That interpretation proved incorrect. Over the past decade, Mr. Xi has amassed more power than any Chinese leader since Mao Zedong, and has wielded it to radically reshape both the country and the Communist Party. He has used a corruption crackdown to ruthlessly purge the CCP of potential rivals and boost his popularity among the public. Under Mr. Xi, the once retreating state has advanced into all corners of life. He has launched heavy-handed crackdowns in Xinjiang, Tibet and Hong Kong, while threatening to invade Taiwan and promoting an aggressive, “wolf warrior” foreign policy.
Now, as he comes to the end of his second five-year term, convention dictates that Mr. Xi prepare to step down and hand the baton onto the next generation, even if he intends to retain considerable influence in the background, as Deng Xiaoping and Mr. Jiang both did for decades. Instead, next year, Mr. Xi is expected to begin an unprecedented third term as President and CCP General Secretary.
A third could easily turn into a fourth: Mr. Xi will be 69 next year. His father – a revolutionary who lived during considerably harder times – was almost 90 when he died. There is no obvious successor being groomed to take Mr. Xi’s place, nor any sign he intends to relinquish power while he is alive.
What signals have emerged from within the Party augur the opposite. In November, the CCP Central Committee issued a resolution “on the major achievements and historical experience of the Party,” only the third such motion ever passed. The resolution put Mr. Xi on par with Mr. Mao, as leader of a third era of Chinese politics (the second being shared by all three of Mr. Xi’s predecessors). It recognized Mr. Xi as the “core” and “chief representative” of the Party and named a body of theory for him, which it termed “the Marxism of contemporary China and of the 21st century.”
Chongyi Feng, an expert on modern Chinese history at the University of Technology, Sydney, said that in some ways Mr. Xi is “even more powerful than Mao.”
“Mao had to face challenges from many of his contemporaries, from generals who would not easily submit to his control,” Dr. Feng said.
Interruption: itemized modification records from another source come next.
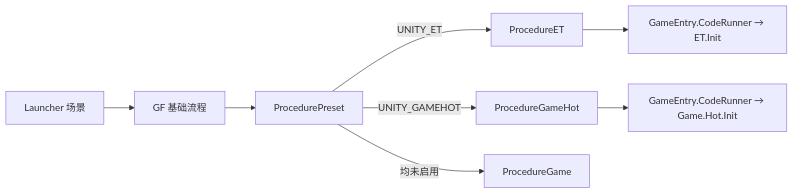
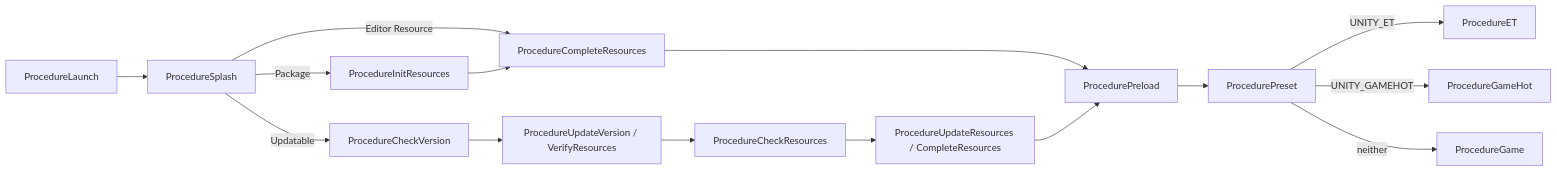
One commit to liuzhognxiu/GameDevelopmentKit changed the diagram in KnowledgeBase/01-总体架构与启动流程.md. Above: the diagram before and after it, drawn with Mermaid. The commit also changed other lines of this file and 40 other files, not shown here.

````diff
--- a/KnowledgeBase/01-总体架构与启动流程.md
+++ b/KnowledgeBase/01-总体架构与启动流程.md
@@ -27,10 +61,17 @@
 ```mermaid
 flowchart LR
-    A[Launcher 场景] --> B[GF 基础流程]
-    B --> C[ProcedurePreset]
-    C -->|UNITY_ET| D[ProcedureET]
-    C -->|UNITY_GAMEHOT| E[ProcedureGameHot]
-    C -->|均未启用| F[ProcedureGame]
-    D --> G[GameEntry.CodeRunner → ET.Init]
-    E --> H[GameEntry.CodeRunner → Game.Hot.Init]
+    A["ProcedureLaunch"] --> B["ProcedureSplash"]
+    B -->|Editor Resource| C["ProcedureCompleteResources"]
+    B -->|Package| D["ProcedureInitResources"]
+    B -->|Updatable| E["ProcedureCheckVersion"]
+    D --> C
+    E --> F["ProcedureUpdateVersion / VerifyResources"]
+    F --> G["ProcedureCheckResources"]
+    G --> H["ProcedureUpdateResources / CompleteResources"]
+    C --> I["ProcedurePreload"]
+    H --> I
+    I --> J["ProcedurePreset"]
+    J -->|UNITY_ET| K["ProcedureET"]
+    J -->|UNITY_GAMEHOT| L["ProcedureGameHot"]
+    J -->|neither| M["ProcedureGame"]
 ```
````
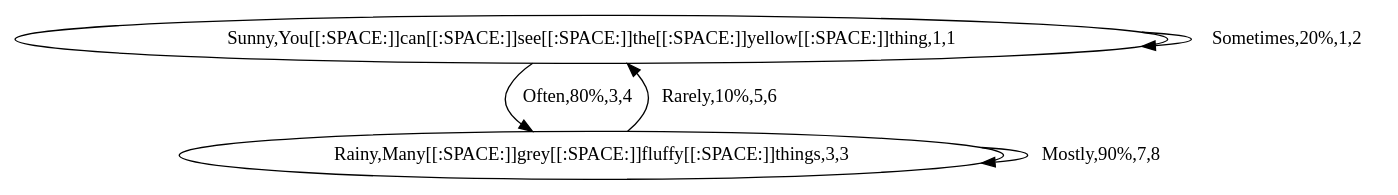
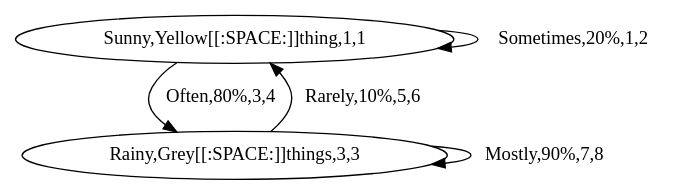
The diagram in BoostGraphTutorial/create_custom_edges_and_vertices_markov_chain.dot (richelbilderbeek/boost_graph_cookbook_1), drawn with Graphviz before and after one commit. The commit also changed 56 other files, not shown here.

Commit message:
Added Graphviz encode and decode, also in tutorial

```diff
--- a/BoostGraphTutorial/create_custom_edges_and_vertices_markov_chain.dot
+++ b/BoostGraphTutorial/create_custom_edges_and_vertices_markov_chain.dot
@@ -1,8 +1,8 @@
 digraph G {
-0[label="Sunny,You[[:SPACE:]]can[[:SPACE:]]see[[:SPACE:]]the[[:SPACE:]]yellow[[:SPACE:]]thing,1,1"];
-1[label="Rainy,Many[[:SPACE:]]grey[[:SPACE:]]fluffy[[:SPACE:]]things,3,3"];
+0[label="Sunny,Yellow[[:SPACE:]]thing,1,1"];
+1[label="Rainy,Grey[[:SPACE:]]things,3,3"];
 0->0 [label="Sometimes,20%,1,2"];
 0->1 [label="Often,80%,3,4"];
 1->0 [label="Rarely,10%,5,6"];
 1->1 [label="Mostly,90%,7,8"];
 }
```
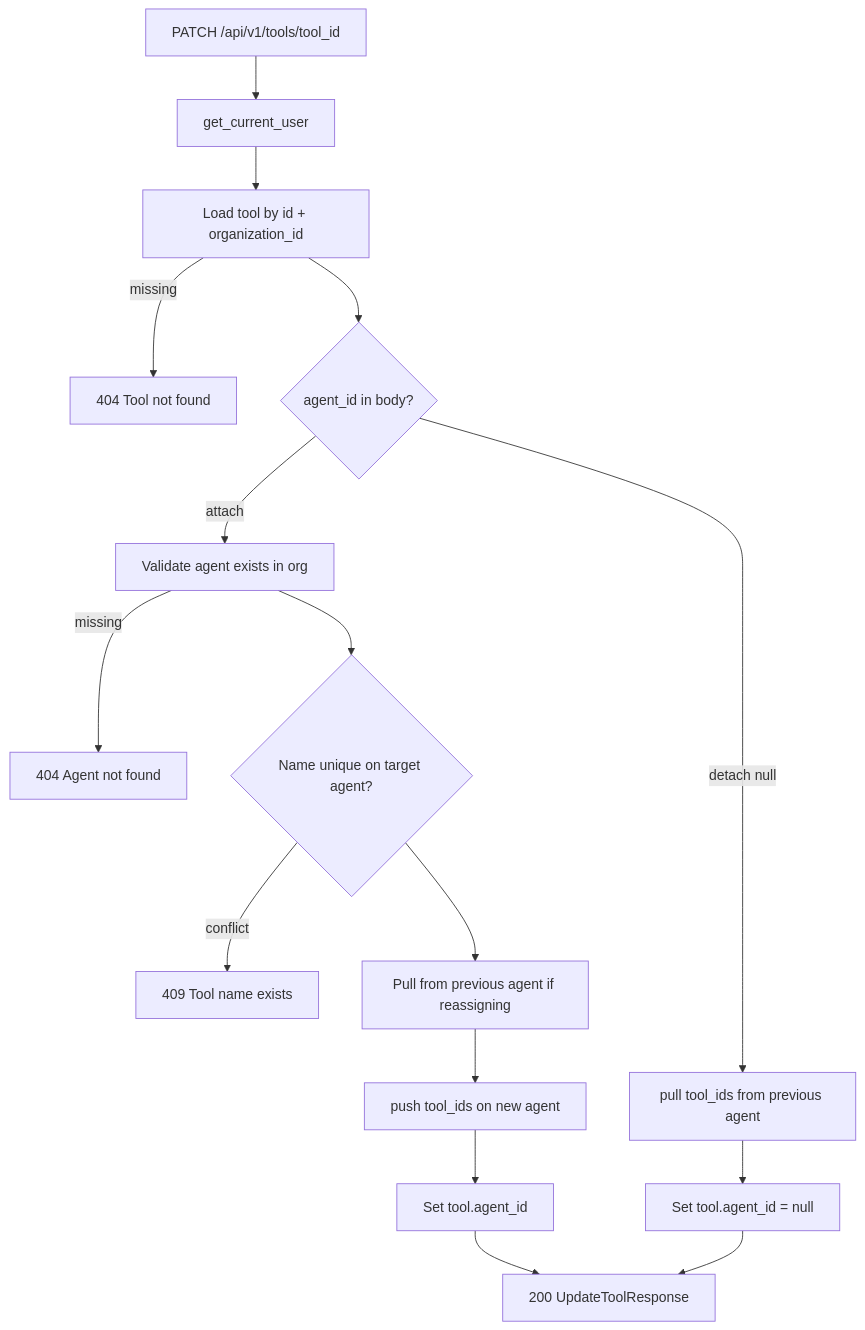
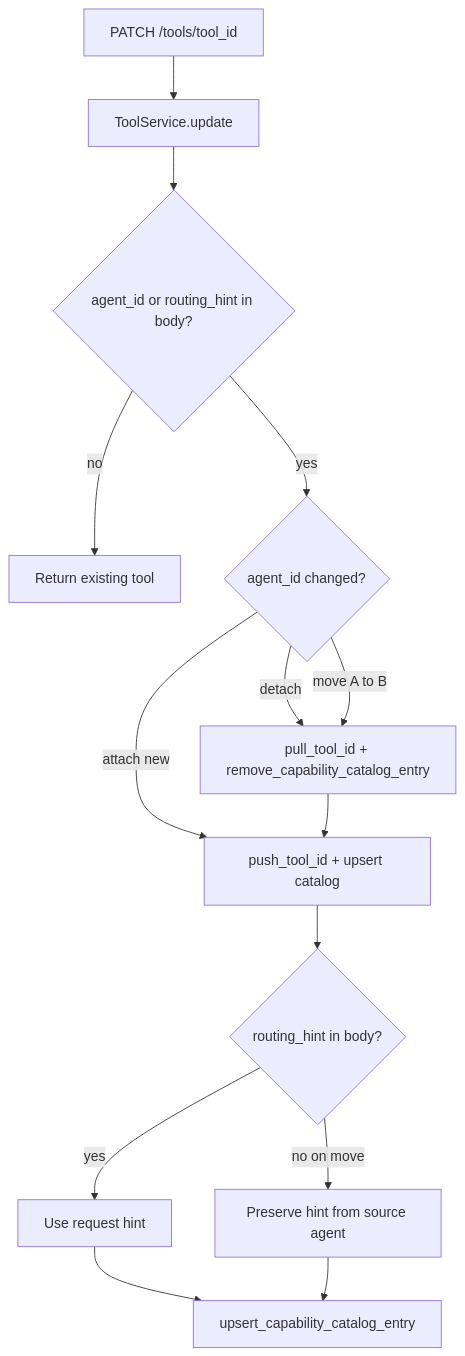
Before and after one commit to shehan-jayasinghe/bot-builder: the diagram in backend/document/tools/08-update-tool-agent-diagrams.md, drawn with Mermaid. The commit also changed other lines of this file and 37 other files, not shown here.

````diff
--- a/backend/document/tools/08-update-tool-agent-diagrams.md
+++ b/backend/document/tools/08-update-tool-agent-diagrams.md
@@ -20,22 +33,18 @@
 ```mermaid
 flowchart TB
-    REQ[PATCH /api/v1/tools/tool_id]
-    REQ --> AUTH[get_current_user]
-    AUTH --> LOAD[Load tool by id + organization_id]
-    LOAD -->|missing| E404[404 Tool not found]
-    LOAD --> BODY{agent_id in body?}
+    PATCH[PATCH /tools/tool_id]
+    PATCH --> LOAD[ToolService.update]
+    LOAD --> CHANGED{agent_id or routing_hint in body?}
+    CHANGED -->|no| RETURN[Return existing tool]
+    CHANGED -->|yes| MOVE{agent_id changed?}
 
-    BODY -->|attach| A1[Validate agent exists in org]
-    A1 -->|missing| E404A[404 Agent not found]
-    A1 --> NAME{Name unique on target agent?}
-    NAME -->|conflict| E409[409 Tool name exists]
-    NAME --> SYNC1[Pull from previous agent if reassigning]
-    SYNC1 --> PUSH[push tool_ids on new agent]
-    PUSH --> SAVE[Set tool.agent_id]
+    MOVE -->|detach| PULL[pull_tool_id + remove_capability_catalog_entry]
+    MOVE -->|attach new| PUSH[push_tool_id + upsert catalog]
+    MOVE -->|move A to B| PULL --> PUSH
 
-    BODY -->|detach null| PULL[pull tool_ids from previous agent]
-    PULL --> CLEAR[Set tool.agent_id = null]
-
-    SAVE --> RES[200 UpdateToolResponse]
-    CLEAR --> RES
+    PUSH --> HINT{routing_hint in body?}
+    HINT -->|yes| SET[Use request hint]
+    HINT -->|no on move| KEEP[Preserve hint from source agent]
+    SET --> UPSERT[upsert_capability_catalog_entry]
+    KEEP --> UPSERT
 ```
````
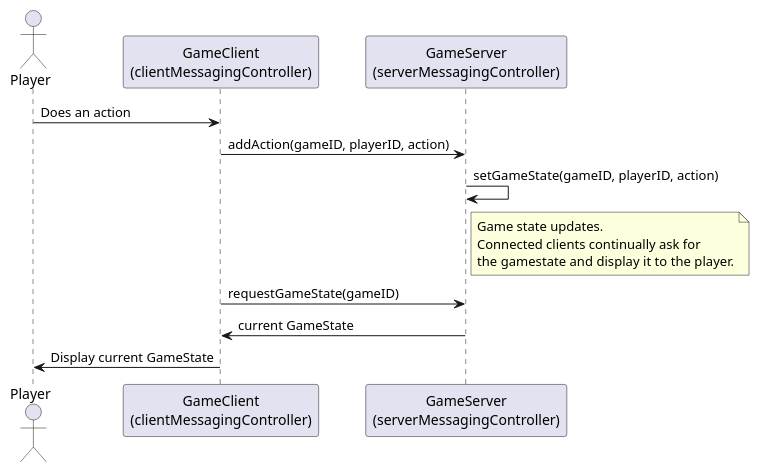
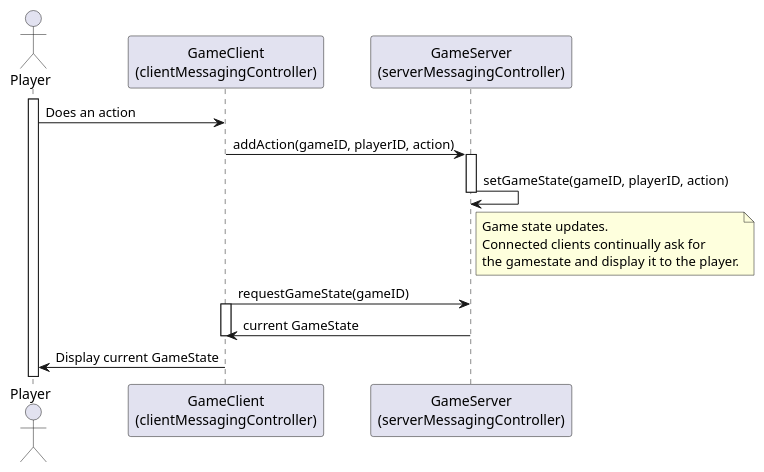
Before and after one commit to SverreNystad/besieged: the diagram in docs/diagrams/networking/sequence.puml, drawn with PlantUML. The commit also changed 2 other files, not shown here.

Commit message:
feat: uml diagrams

```diff
--- a/docs/diagrams/networking/sequence.puml
+++ b/docs/diagrams/networking/sequence.puml
@@ -1,26 +1,30 @@
 @startuml
 Actor Player as player
 participant "GameClient\n(clientMessagingController)" as GameClient
 participant "GameServer\n(serverMessagingController)" as GameServer
 
 ' Player initiates an action
+activate player
 player -> GameClient : Does an action
 
 ' GameClient sends action to GameServer
 GameClient -> GameServer : addAction(gameID, playerID, action)
 
 ' Server processes action
+activate GameServer
 GameServer -> GameServer : setGameState(gameID, playerID, action)
-
+deactivate GameServer
 ' Note on broadcasting to all clients
 note right of GameServer: Game state updates.\nConnected clients continually ask for\nthe gamestate and display it to the player.
 
 ' Server broadcasts updated game state to all clients
 GameClient -> GameServer : requestGameState(gameID)
+activate GameClient
 
 GameServer -> GameClient : current GameState
+deactivate GameClient
 GameClient -> player: Display current GameState
 
 
 
 @enduml
```
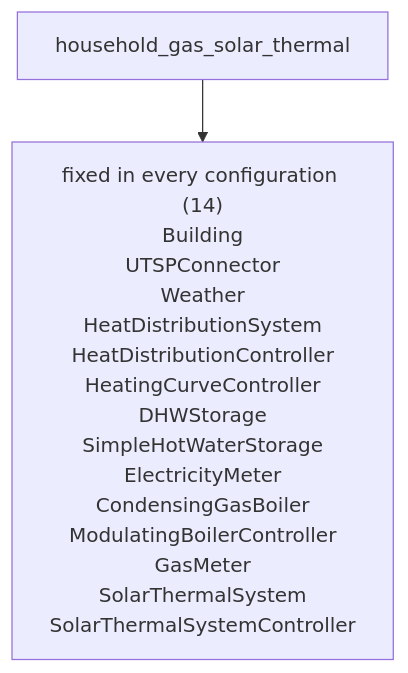
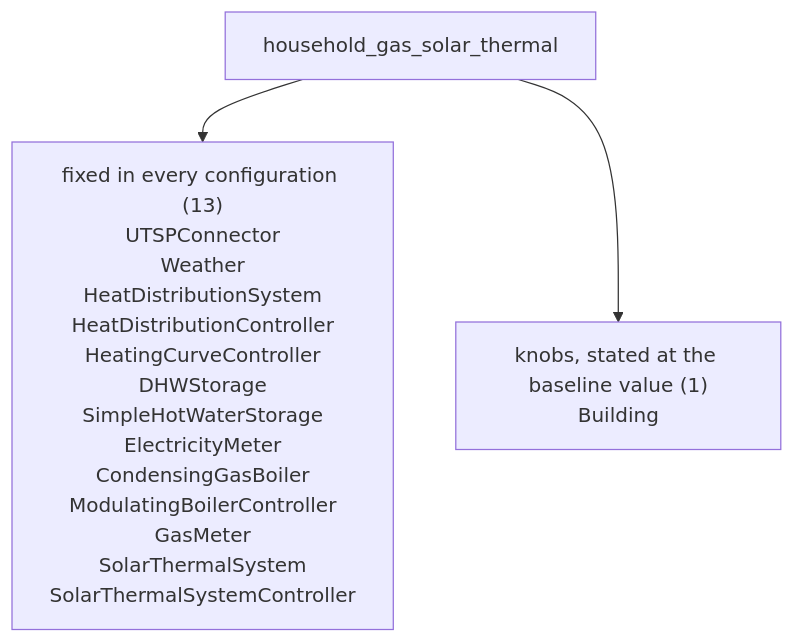
One commit to FZJ-IEK3-VSA/HiSim changed the fourth of 22 diagrams in roadmap/declarative_energy_systems/grouping_overview.md. Above: the diagram before and after it, drawn with Mermaid. The commit also changed other lines of this file and 11 other files, not shown here.

````diff
--- a/roadmap/declarative_energy_systems/grouping_overview.md
+++ b/roadmap/declarative_energy_systems/grouping_overview.md
@@ -216,7 +216,9 @@
 ```mermaid
 flowchart TD
     setup["household_gas_solar_thermal"]
-    fixed["fixed in every configuration (14)<br/>Building<br/>UTSPConnector<br/>Weather<br/>HeatDistributionSystem<br/>HeatDistributionController<br/>HeatingCurveController<br/>DHWStorage<br/>SimpleHotWaterStorage<br/>ElectricityMeter<br/>CondensingGasBoiler<br/>ModulatingBoilerController<br/>GasMeter<br/>SolarThermalSystem<br/>SolarThermalSystemController"]
+    fixed["fixed in every configuration (13)<br/>UTSPConnector<br/>Weather<br/>HeatDistributionSystem<br/>HeatDistributionController<br/>HeatingCurveController<br/>DHWStorage<br/>SimpleHotWaterStorage<br/>ElectricityMeter<br/>CondensingGasBoiler<br/>ModulatingBoilerController<br/>GasMeter<br/>SolarThermalSystem<br/>SolarThermalSystemController"]
+    knobs["knobs, stated at the baseline value (1)<br/>Building"]
 
     setup --> fixed
+    setup --> knobs
 ```
````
He described Mr. Xi as a “Red Emperor,” more similar to China’s imperial leaders than his Communist predecessors, who all shared power with others to a greater or lesser extent. This interpretation was echoed by David Shambaugh, author of China’s Leaders: From Mao to Now.
“He is an emperor-like figure in the modern period,” Dr. Shambaugh said. “One in singular control of all organs of the Chinese state and military power.”
Over the past decade, he added, Mr. Xi has overthrown “30-plus years of governance in China that the three previous leaders all bought into and institutionalized, and brought back one-man rule.”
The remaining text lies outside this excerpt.